    I don't know how I can initialize and partition it if I can't get W7 to even acknowledge its presence.

    Any assistance would definately make my day.

  11. madjarov42 said:

    Had the same problem and felt like a moron when I figured out that it was being caused by a faulty USB cable. Used a different cable and everything was tip-top.

    Don't think this is relevant, but here's the technical stuff for anyone with nothing better to do than read them:

    WD 250GB 3.5" Caviar Blue SATA (brand new)
    Win 7 Pro 32-bit

    Hope this helps.

    YES it DID !!!
  12. For those that stumble here in an attempt to find a solution with their favorite search engine. Here are some of the things that you could try to TRULY find if this is an issue with a drive or just the NEW DRIVE CONFIGURATION issues that Microsoft has not addressed. Yes, drives store configurations. Your friendly COMMAND LINE tool to the rescue: DISKPART

    Open a command prompt with ELEVATED privilege (Administrator)

    So, if you do this and get ANY errors, the drive is BAD... RMA. Otherwise, you can clean up all your drives (Most cases for RAID PURPOSES)
    and then REBUILD your RAID and or attempt to INITIALIZE your drive again.

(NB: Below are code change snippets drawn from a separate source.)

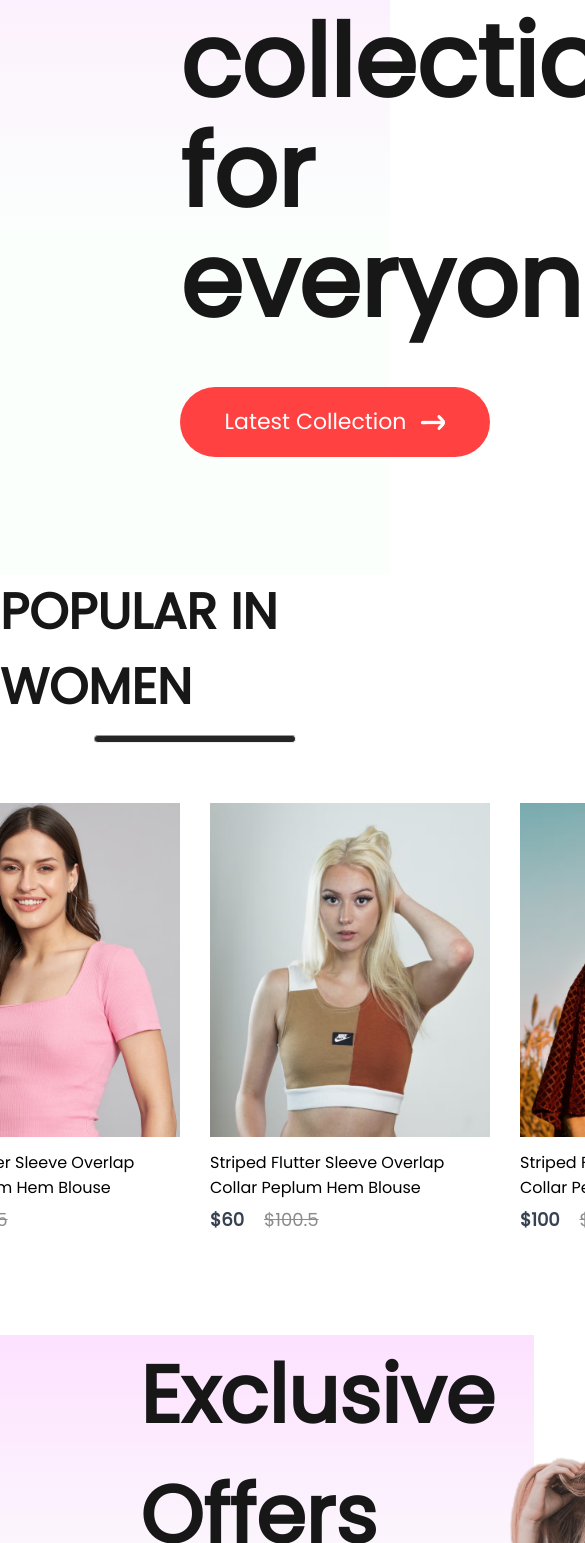
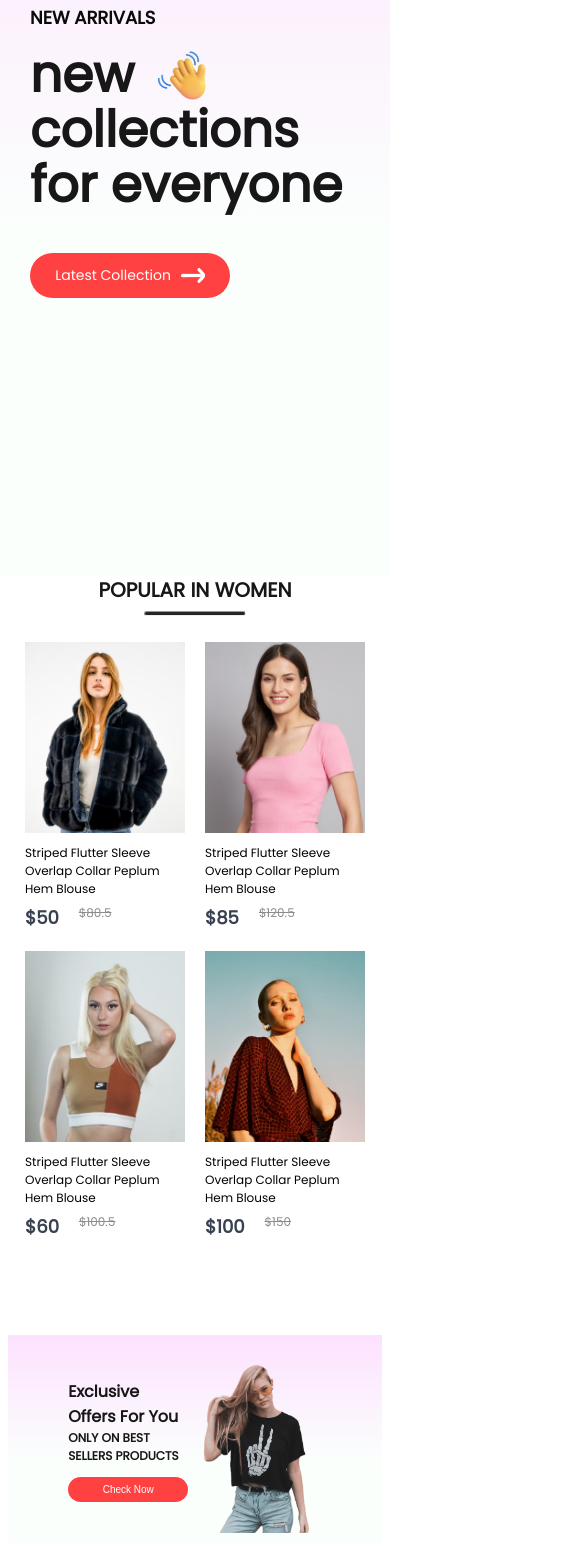
Before and after one commit to Mohanapriya4/frontend, a React (Create React App) app: page / in a window 390 px wide. Shown: the part 325-1868 px from the top of the page, 585 px wide, since content can reach past the window. Built offline with nearby package versions, Linux system fonts and the light colour scheme.

Commit message:
Responsive-Homepage

```diff
--- a/src/Components/Footer/Footer.css
+++ b/src/Components/Footer/Footer.css
@@ -52,3 +52,29 @@
     height: 3px;
     background: #c7c7c7;
 }
+
+@media(max-width:800px){
+    .footer{
+        gap: 20px;
+    }
+    .footer-logo{
+        gap: 10px;
+        align-items: end;
+    }
+    .footer-logo img{
+        width: 40px;
+    }
+    .footer-logo p{
+        font-size: 25px;
+    }
+    .footer-links{
+        gap: 10px;
+        font-size: 14px;
+    }
+    .footer-social-icon img{
+        width: 22px;
+    }
+    .footer-copyright{
+        font-size: 13px;
+    }
+}
--- a/src/Components/Hero/Hero.css
+++ b/src/Components/Hero/Hero.css
@@ -50,3 +50,100 @@
     align-items: center;
     justify-content: center;
 }
+
+@media(max-width:1280px){
+    .hero-left{
+        padding-left: 100px;
+    }
+    .hero-left h2{
+        font-size: 22px;
+    }
+    .hero-left p{
+        font-size: 60px;
+    }
+    .hero-hand-icon img{
+        width: 80px;
+    }
+    .hero-latest-btn{
+        gap: 10px;
+        width: 250px;
+        height: 60px;
+        margin-top: 20px;
+        font-size: 18px;
+    }
+    .hero-right img{
+        width: 500px;
+    }
+}
+
+
+@media(max-width:1024px){
+    .hero-left{
+        padding-left: 80px;
+    }
+    .hero-left h2{
+        font-size: 20px;
+    }
+    .hero-left p{
+        font-size: 50px;
+    }
+    .hero-hand-icon img{
+        width: 65px;
+    }
+    .hero-latest-btn{
+        width: 220px;
+        height: 50px;
+        font-size: 16px;
+    }
+    .hero-right img{
+        width: 400px;
+    }
+}
+
+
+@media(max-width:800px){
+    .hero-left{
+        padding-left: 30px;
+    }
+    .hero-left h2{
+        font-size: 16px;
+    }
+    .hero-left p{
+        font-size: 40px;
+    }
+    .hero-hand-icon img{
+        width: 50px;
+    }
+    .hero-latest-btn{
+        width: 175px;
+        height: 40px;
+        font-size: 13px;
+    }
+    .hero-right img{
+        width: 300px;
+    }
+}
+
+
+@media(max-width:500px){
+    .hero{
+        flex-direction: column;
+    }
+    .hero-left h2{
+        font-size: 18px;
+    }
+    .hero-left p{
+        font-size: 50px;
+    }
+    .hero-hand-icon img{
+        width: 55px;
+    }
+    .hero-latest-btn{
+        width: 200px;
+        height: 45px;
+        font-size: 14px;
+    }
+    .hero-right{
+       display: none;
+    }
+}
--- a/src/Components/Item/Item.css
+++ b/src/Components/Item/Item.css
@@ -26,3 +26,52 @@
     transform: scale(1.05);
     transition: 0.6s;
 }
+
+@media(max-width:1280px){
+    .item{
+        width: 220px;
+        font-size: 14px;
+    }
+    .item img{
+        width: 220px;
+    }
+    .item-price-old{
+        font-size: 14px;
+    }
+}
+
+@media(max-width:1024px){
+    .item{
+        width: 170px;
+        font-size: 13px;
+    }
+    .item img{
+        width: 170px;
+    }
+    .item-price-old{
+        font-size: 13px;
+    }
+}
+
+@media(max-width:800px){
+    .item{
+        width: 120px;
+        font-size: 12px;
+    }
+    .item img{
+        width: 120px;
+    }
+    .item-price-old{
+        font-size: 12px;
+    }
+}
+
+@media(max-width:500px){
+    .item{
+        width: 160px;
+    }
+    .item img{
+        width: 160px;
+    }
+
+}
--- a/src/Components/NewCollections/NewCollections.css
+++ b/src/Components/NewCollections/NewCollections.css
@@ -22,3 +22,56 @@
     margin-top: 50px;
     gap:30px;
 }
+
+
+@media(max-width:1280px){
+    .new-collections h1{
+        font-size: 40px;
+    }
+    .new-collections hr{
+        width: 160px ;
+        height: 4px ;
+    }
+    .collections{
+        gap: 20px;
+        margin-top: 30px;
+    }
+}
+
+@media(max-width:1024px){
+    .new-collections h1{
+        font-size: 30px;
+    }
+    .new-collections hr{
+        width: 120px ;
+        height: 3px ;
+    }
+    .collections{
+        gap: 15px;
+        margin-top: 20px;
+    }
+}
+
+@media(max-width:800px){
+    .new-collections{
+        gap: 6px;
+    }
+    .new-collections h1{
+        font-size: 20px;
+    }
+    .new-collections hr{
+        width: 100px ;
+    }
+    .collections{
+        gap: 20px;
+    }
+}
+
+
+@media(max-width:500px){
+    .collections{
+        display: grid;
+        grid-template-columns: 1fr 1fr;
+        gap: 20px;
+    }
+}
--- a/src/Components/NewsLetter/NewsLetter.css
+++ b/src/Components/NewsLetter/NewsLetter.css
@@ -48,3 +48,103 @@
     font-size: 16px;
     cursor: pointer;
 }
+
+@media(max-width:1280px){
+    .newsletter{
+        padding: 0px 80px;
+        margin-bottom: 120px;
+        gap: 20px;
+    }
+    .newsletter h1{
+        font-size: 36px;
+    }
+    .newsletter p{
+        font-size: 16px;
+    }
+    .newsletter div{
+        width: 600px;
+        height: 60px;
+    }
+    .newsletter div input{
+        width: 400px;
+    }
+    .newsletter div button{
+        width: 160px;
+        height: 60px;
+    }
+}
+
+
+@media(max-width:1024px){
+    .newsletter{
+        margin-bottom: 60px;
+    }
+    .newsletter h1{
+        font-size: 30px;
+    }
+    .newsletter p{
+        font-size: 14px;
+    }
+    .newsletter div{
+        width: 500px;
+        height: 50px;
+    }
+    .newsletter div input{
+        width: 300px;
+        font-size: 14px;
+    }
+    .newsletter div button{
+        width: 120px;
+        height: 50px;
+        font-size: 14px;
+    }
+}
+
+@media(max-width:800px){
+    .newsletter{
+        margin-bottom: 30px;
+        height: 35vh;
+    }
+    .newsletter h1{
+        font-size: 18px;
+    }
+    .newsletter p{
+        font-size: 12px;
+    }
+    .newsletter div{
+        width: 400px;
+        height: 40px;
+    }
+    .newsletter div input{
+        width: 200px;
+        font-size: 13px;
+    }
+    .newsletter div button{
+        width: 100px;
+        height: 40px;
+        font-size: 13px;
+    }
+}
+
+@media(max-width:500px){
+    .newsletter{
+        height: 25vh;
+        width: 100%;
+        padding: 0;
+        gap: 15px;
+    }
+    .newsletter h1{
+        font-size: 16px;
+    }
+    .newsletter p{
+        font-size: 13px;
+        max-width: 200px;
+        text-align: center;
+    }
+    .newsletter div{
+        width: 290px;
+    }
+    .newsletter div input{
+        width: 130px;
+    }
+}
--- a/src/Components/Offers/Offers.css
+++ b/src/Components/Offers/Offers.css
@@ -42,3 +42,93 @@
     justify-content: flex-end;
     padding-top: 50px;
 }
+
+@media(max-width:1280px){
+    .offers{
+        padding: 0px 80px;
+        margin-bottom: 120px;
+    }
+    .offers-left h1{
+        font-size: 40px;
+    }
+    .offers-left p{
+        font-size: 18px;
+    }
+    .offers-right img{
+        width: 300px;
+    }
+    .offers-left button{
+         width: 220px;
+         height: 50px;
+         font-size: 18px;
+    }
+    .offers-right{
+        padding-top: 30px;
+    }
+}
+
+@media(max-width:1024px){
+    .offers{
+        padding: 0px 60px;
+        margin-bottom: 80px;
+        height: 40vh;
+    }
+    .offers-left h1{
+        font-size: 30px;
+    }
+    .offers-left p{
+        font-size: 16px;
+    }
+    .offers-right img{
+        width: 200px;
+    }
+    .offers-left button{
+         width: 160px;
+         height: 40px;
+         font-size: 16px;
+    }
+    .offers-right{
+        padding-top: 10px;
+    }
+}
+
+@media(max-width:800px){
+    .offers{
+        margin-bottom: 60px;
+    }
+    .offers-left h1{
+        font-size: 22px;
+    }
+    .offers-left p{
+        font-size: 13px;
+    }
+    .offers-right img{
+        width: 180px;
+    }
+    .offers-left button{
+         width: 140px;
+         height: 30px;
+         font-size: 12px;
+    }
+}
+@media(max-width:500px){
+    .offers{
+        height: 25vh;
+        margin-bottom: 50px;
+    }
+    .offers-left h1{
+        font-size: 16px;
+    }
+    .offers-left p{
+        font-size: 12px;
+    }
+    .offers-right img{
+        width: 120px;
+    }
+    .offers-left button{
+         width: 120px;
+         height: 25px;
+         font-size: 10px;
+         margin-top: 12px;
+    }
+}
--- a/src/Components/Popular/Popular.css
+++ b/src/Components/Popular/Popular.css
@@ -21,3 +21,66 @@
     display: flex;
     gap:30px
 }
+
+
+@media(max-width:1280px){
+    .popular{
+        height: 70vh;
+    }
+    .popular h1{
+        font-size: 40px;
+    }
+    .popular hr{
+        width: 160px ;
+        height: 4px ;
+    }
+    .popular-item{
+        gap: 20px;
+        margin-top: 30px;
+    }
+}
+
+@media(max-width:1024px){
+    .popular{
+        height: 60vh;
+    }
+    .popular h1{
+        font-size: 30px;
+    }
+    .popular hr{
+        width: 120px ;
+        height: 3px ;
+    }
+    .popular-item{
+        gap: 15px;
+        margin-top: 20px;
+    }
+}
+
+@media(max-width:800px){
+    .popular{
+        height: 50vh;
+        gap: 6px;
+    }
+    .popular h1{
+        font-size: 20px;
+    }
+    .popular hr{
+        width: 100px ;
+    }
+    .popular-item{
+        gap: 20px;
+    }
+}
+
+
+@media(max-width:500px){
+    .popular{
+        height: 90vh;
+    }
+    .popular-item{
+        display: grid;
+        grid-template-columns: 1fr 1fr;
+        gap: 20px;
+    }
+}
```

  13. I've been having the same problem, I've found some solutions. I had to Format 50+ HDDs at my work, sizes ranged from 5Gb to 500GB HDDs. both IDEs and Sata, some SCSI as well.

    most of the time, "Disk Management" would tell me to initialize the disk, and then it would say "Disk not ready". after hours of playing around, the best solution that worked for me was to use a different port. Certain ports cache some memory so that it doesnt need to reinstall/reset certain preferences. an example would be a USB Audio card. I have certain EQs that I set up for the card when it's plugged into a certain port. If I plug the USB Audio card into a different port, all the settings change to default. its like preference profiles based on a USB port.

    I dont know why it works like this, but it does.

    Same thing goes with USB Hard Drive adapters. certain USB ports wont initialize the disk correctly, certain USB ports might.

    (ALSO, if you are using an HP computer, I've noticed that HP computers in general do not recognize certain hard drives. Its hard to find an explanation why, but after testing a few Hitachi External Hard drives on Multiple HP Desktops/Laptops, none of those computer recognized the hard drive, until I tried it on an ASUS and Dell PC. I do not know why it does this, but it just does. i've tried to find answers but with no luck.)

  14. My case was disk not initialized issue, but there is no disk space shown.

    1. Turn off the computer (my Win 10).
    2. Disconnect the data and power cables from the problematic drive.
    3. Remove the CMOS battery for ten more seconds.
    4. Insert the CMOS battery.
    5. Turn on the computer.
    6. Shut down your computer.
    7. Connect data and power cable of problematic drive.
    8. Start the computer.
    That's it.
Ask a new question

Read More

Hard Drives External Hard Drive Storage